TO DO:
Scan the entries that follow and work out how many lines contain "MainHeaderWrapper". Give the number and nothing else.

======== DATA

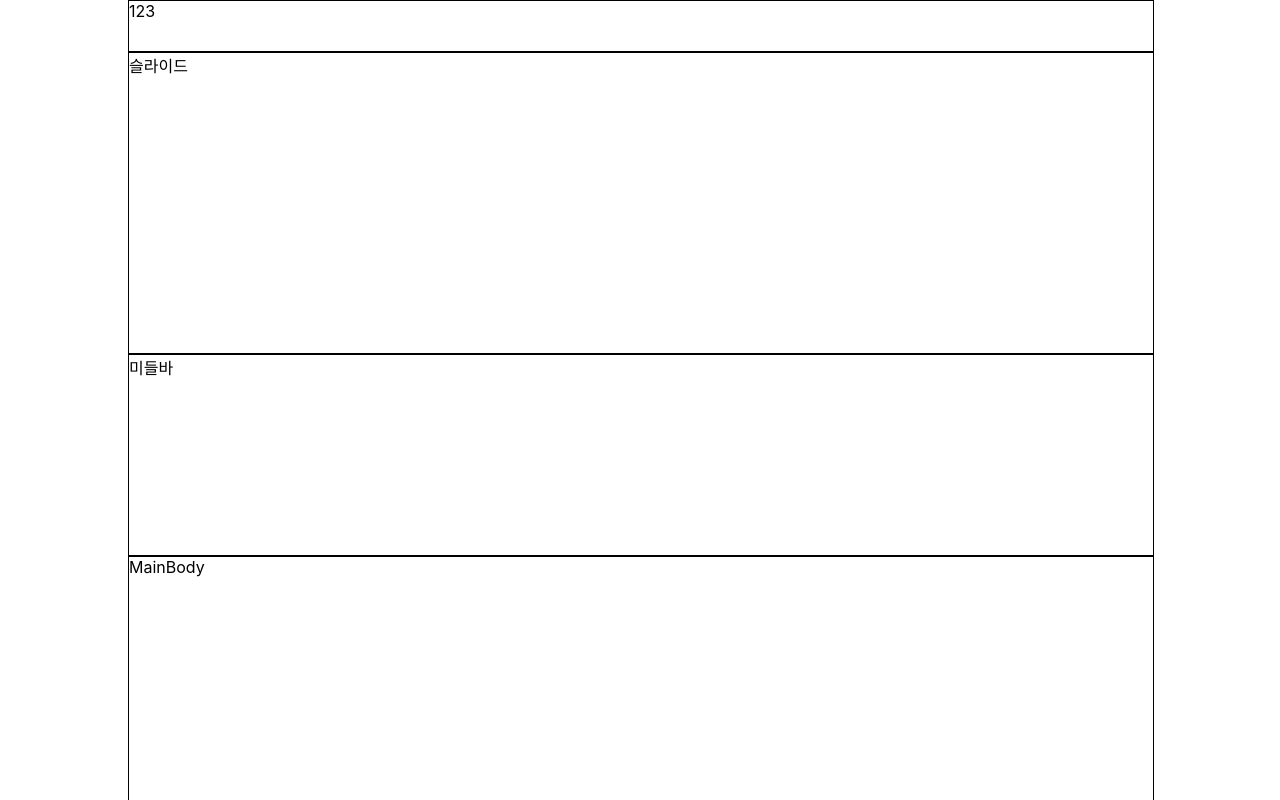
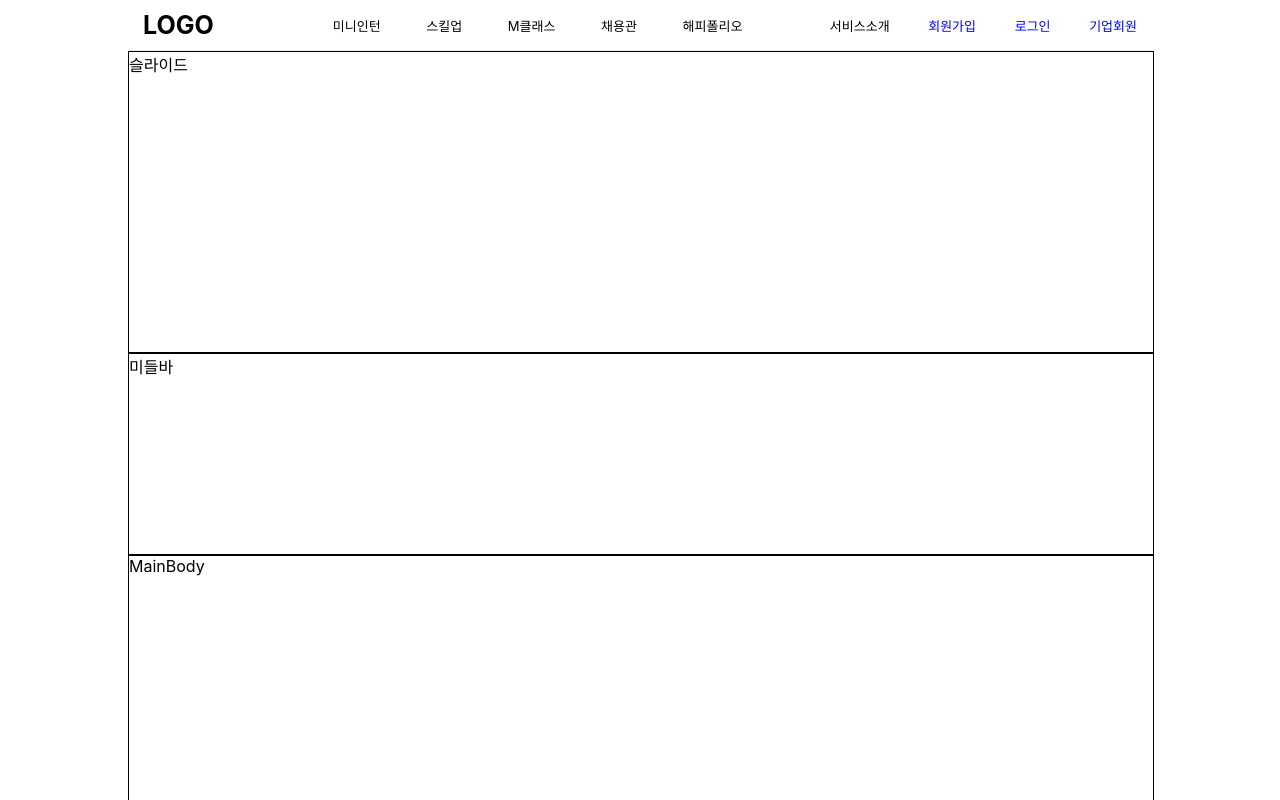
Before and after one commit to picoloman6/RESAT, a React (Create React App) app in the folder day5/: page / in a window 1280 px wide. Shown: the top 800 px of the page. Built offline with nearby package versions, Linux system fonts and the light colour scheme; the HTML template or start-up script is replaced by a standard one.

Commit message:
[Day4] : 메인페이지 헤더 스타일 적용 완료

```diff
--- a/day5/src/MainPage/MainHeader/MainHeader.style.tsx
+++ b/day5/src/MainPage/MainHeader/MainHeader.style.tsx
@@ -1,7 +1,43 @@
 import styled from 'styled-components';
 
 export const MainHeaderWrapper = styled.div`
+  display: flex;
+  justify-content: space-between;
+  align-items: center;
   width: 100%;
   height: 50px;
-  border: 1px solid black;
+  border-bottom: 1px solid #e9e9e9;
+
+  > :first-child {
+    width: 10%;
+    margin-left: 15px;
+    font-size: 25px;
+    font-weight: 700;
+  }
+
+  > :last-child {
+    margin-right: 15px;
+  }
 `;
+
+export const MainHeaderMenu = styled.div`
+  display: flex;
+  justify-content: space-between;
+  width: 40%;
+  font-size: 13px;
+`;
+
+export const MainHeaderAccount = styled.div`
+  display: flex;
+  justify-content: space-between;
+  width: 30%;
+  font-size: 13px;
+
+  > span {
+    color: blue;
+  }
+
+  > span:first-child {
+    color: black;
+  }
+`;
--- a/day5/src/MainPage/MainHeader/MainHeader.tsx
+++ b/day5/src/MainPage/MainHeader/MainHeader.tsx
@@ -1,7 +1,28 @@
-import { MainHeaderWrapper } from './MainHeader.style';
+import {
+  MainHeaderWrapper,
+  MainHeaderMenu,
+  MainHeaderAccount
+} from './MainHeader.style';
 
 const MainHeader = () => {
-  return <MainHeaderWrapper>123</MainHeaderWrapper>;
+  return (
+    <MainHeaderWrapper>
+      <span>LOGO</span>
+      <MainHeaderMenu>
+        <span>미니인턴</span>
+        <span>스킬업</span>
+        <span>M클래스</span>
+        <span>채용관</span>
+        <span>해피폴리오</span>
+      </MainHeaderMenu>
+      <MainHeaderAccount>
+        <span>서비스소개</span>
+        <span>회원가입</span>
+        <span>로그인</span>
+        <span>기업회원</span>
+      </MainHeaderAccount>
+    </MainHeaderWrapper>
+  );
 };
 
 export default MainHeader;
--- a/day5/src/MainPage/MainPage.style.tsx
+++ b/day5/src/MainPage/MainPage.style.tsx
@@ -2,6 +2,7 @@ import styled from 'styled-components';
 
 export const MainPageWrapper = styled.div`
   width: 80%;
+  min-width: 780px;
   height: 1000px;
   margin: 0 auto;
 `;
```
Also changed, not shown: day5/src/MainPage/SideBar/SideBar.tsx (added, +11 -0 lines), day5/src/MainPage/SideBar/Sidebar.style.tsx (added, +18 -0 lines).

================
======== DATA

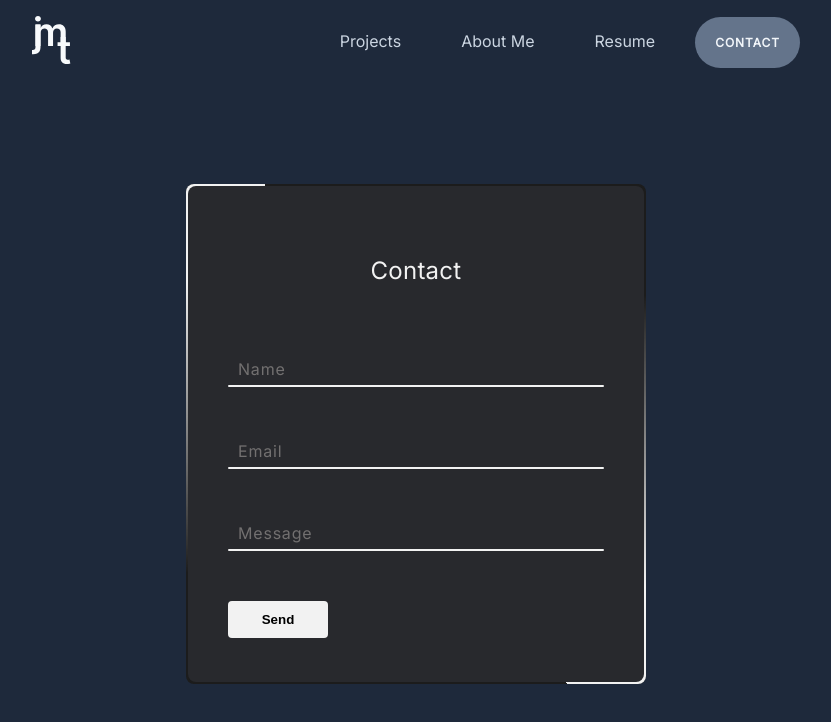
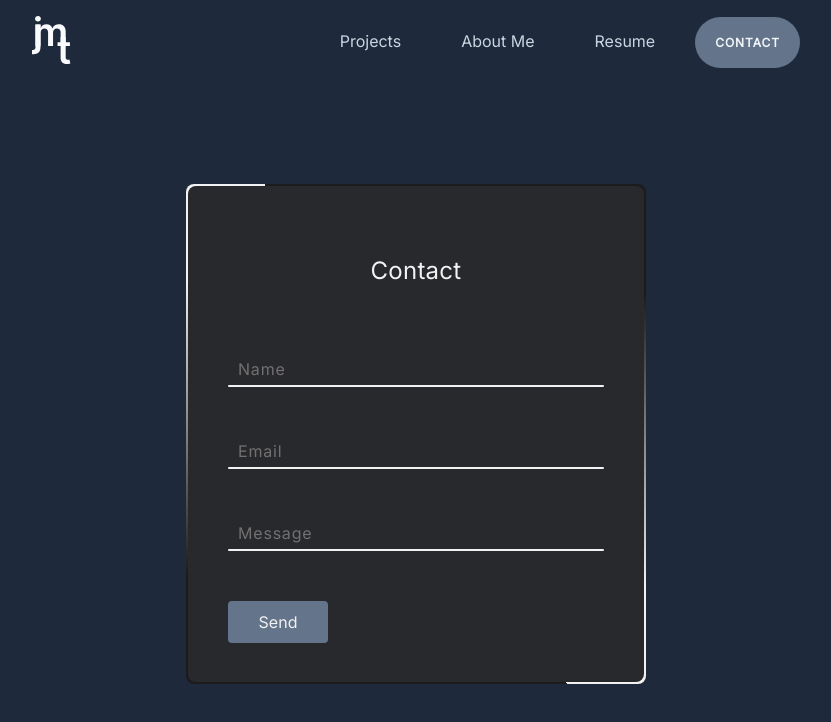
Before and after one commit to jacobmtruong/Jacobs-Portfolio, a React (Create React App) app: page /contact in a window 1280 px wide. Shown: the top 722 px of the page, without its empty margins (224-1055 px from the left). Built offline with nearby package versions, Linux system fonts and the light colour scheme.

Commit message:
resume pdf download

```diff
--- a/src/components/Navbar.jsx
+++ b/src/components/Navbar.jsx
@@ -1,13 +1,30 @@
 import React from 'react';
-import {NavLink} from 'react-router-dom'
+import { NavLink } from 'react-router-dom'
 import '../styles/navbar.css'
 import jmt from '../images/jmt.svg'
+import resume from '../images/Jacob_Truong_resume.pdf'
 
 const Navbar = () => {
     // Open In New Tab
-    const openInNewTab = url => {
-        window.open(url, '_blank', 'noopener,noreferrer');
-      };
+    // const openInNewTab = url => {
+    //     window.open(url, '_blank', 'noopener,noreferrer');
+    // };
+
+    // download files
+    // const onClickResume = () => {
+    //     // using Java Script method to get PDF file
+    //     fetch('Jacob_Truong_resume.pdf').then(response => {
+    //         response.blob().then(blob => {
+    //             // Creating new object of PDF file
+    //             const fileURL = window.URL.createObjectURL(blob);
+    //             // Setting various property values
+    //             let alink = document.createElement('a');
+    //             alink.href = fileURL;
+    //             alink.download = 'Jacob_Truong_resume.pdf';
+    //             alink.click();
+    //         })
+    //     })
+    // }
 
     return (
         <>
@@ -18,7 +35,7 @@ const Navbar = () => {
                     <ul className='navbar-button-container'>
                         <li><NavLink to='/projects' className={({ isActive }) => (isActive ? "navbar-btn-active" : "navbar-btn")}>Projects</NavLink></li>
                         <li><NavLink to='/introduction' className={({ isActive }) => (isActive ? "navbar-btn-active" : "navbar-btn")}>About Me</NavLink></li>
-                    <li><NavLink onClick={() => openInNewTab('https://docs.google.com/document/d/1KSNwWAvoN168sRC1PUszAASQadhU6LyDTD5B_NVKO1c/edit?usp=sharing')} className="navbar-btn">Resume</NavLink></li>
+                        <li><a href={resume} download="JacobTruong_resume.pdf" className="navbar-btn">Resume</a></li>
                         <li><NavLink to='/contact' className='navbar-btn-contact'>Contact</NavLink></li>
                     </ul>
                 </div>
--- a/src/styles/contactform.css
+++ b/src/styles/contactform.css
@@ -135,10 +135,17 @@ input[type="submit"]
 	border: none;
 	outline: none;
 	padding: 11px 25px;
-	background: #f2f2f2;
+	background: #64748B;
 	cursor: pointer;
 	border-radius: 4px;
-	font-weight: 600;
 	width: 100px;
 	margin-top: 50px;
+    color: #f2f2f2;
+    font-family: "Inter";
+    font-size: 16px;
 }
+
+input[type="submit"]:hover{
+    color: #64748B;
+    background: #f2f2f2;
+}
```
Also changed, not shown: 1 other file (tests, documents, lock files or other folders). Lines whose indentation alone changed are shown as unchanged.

================
======== DATA

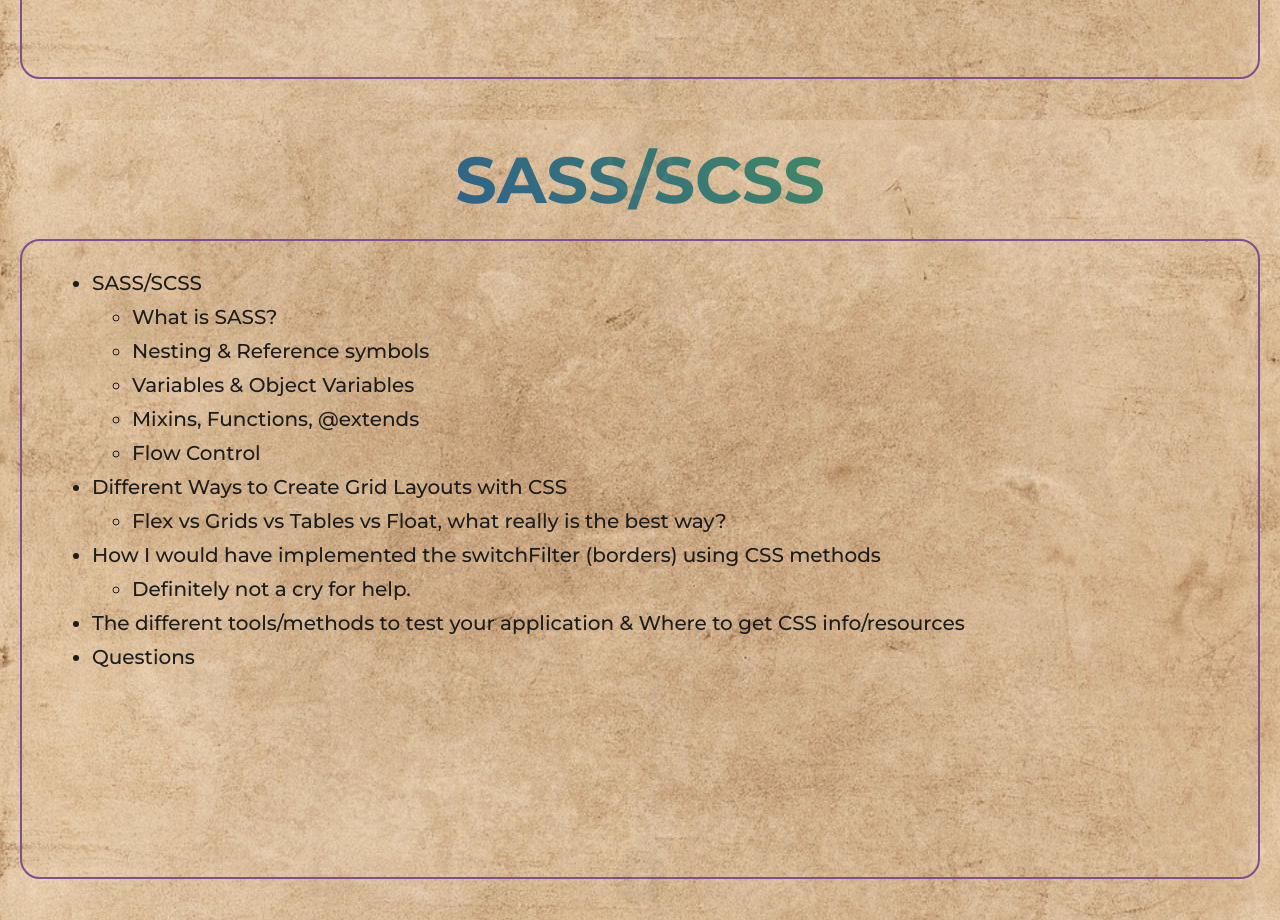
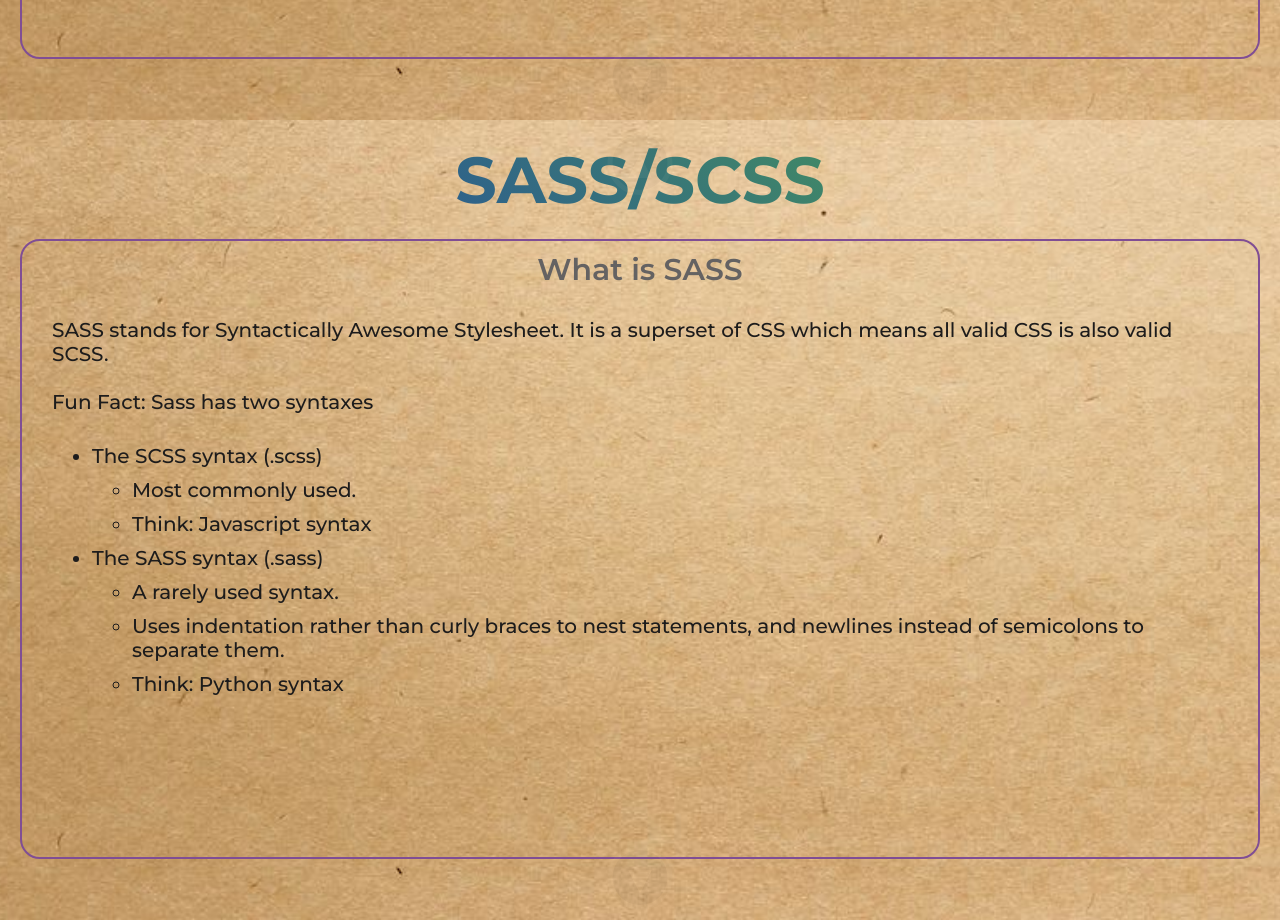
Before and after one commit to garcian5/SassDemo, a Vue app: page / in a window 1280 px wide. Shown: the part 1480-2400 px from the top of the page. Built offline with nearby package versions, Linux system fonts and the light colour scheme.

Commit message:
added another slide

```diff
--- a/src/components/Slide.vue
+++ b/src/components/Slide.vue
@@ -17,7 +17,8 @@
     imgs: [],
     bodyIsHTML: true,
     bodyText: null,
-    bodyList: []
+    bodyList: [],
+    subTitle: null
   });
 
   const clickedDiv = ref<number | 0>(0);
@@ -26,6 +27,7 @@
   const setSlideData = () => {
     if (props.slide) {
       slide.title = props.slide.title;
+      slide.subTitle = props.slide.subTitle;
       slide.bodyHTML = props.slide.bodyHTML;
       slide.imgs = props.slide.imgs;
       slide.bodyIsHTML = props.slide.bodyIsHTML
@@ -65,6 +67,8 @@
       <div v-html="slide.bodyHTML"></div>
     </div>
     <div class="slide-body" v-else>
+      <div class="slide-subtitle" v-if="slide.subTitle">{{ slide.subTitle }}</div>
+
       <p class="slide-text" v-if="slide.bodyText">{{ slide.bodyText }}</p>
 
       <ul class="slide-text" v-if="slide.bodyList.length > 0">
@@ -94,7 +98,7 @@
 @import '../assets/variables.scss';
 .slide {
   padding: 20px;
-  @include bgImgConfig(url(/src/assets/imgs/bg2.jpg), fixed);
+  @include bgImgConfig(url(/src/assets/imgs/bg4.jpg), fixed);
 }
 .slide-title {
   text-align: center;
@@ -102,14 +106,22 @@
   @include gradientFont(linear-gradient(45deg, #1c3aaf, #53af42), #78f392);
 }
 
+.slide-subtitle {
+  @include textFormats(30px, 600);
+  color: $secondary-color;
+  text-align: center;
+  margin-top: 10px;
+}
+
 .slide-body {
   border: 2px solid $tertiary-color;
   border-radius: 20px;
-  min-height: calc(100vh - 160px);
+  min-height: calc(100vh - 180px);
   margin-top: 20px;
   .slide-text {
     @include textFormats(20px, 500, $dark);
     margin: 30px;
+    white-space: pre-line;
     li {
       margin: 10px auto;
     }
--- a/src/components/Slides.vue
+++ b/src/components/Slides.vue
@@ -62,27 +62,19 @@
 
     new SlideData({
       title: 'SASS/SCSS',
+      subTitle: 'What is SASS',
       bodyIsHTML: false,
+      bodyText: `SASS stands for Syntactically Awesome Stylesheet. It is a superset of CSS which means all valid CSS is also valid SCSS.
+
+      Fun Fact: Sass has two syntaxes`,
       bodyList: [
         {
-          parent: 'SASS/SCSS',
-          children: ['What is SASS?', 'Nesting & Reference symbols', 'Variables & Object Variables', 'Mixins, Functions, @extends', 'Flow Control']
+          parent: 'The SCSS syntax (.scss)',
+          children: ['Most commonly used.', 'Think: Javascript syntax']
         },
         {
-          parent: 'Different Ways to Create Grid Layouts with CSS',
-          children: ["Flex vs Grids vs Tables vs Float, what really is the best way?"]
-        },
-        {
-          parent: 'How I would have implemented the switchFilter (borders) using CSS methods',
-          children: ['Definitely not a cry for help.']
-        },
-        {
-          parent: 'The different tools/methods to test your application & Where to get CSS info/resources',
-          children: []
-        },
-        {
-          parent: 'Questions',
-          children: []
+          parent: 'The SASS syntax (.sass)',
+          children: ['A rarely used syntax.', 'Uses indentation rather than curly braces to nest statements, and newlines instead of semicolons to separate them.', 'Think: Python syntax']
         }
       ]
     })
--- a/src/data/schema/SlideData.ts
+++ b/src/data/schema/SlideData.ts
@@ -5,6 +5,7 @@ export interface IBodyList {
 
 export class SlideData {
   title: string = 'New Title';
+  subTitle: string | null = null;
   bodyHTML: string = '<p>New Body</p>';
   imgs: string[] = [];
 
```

================

REPLY TO THE TASK:
6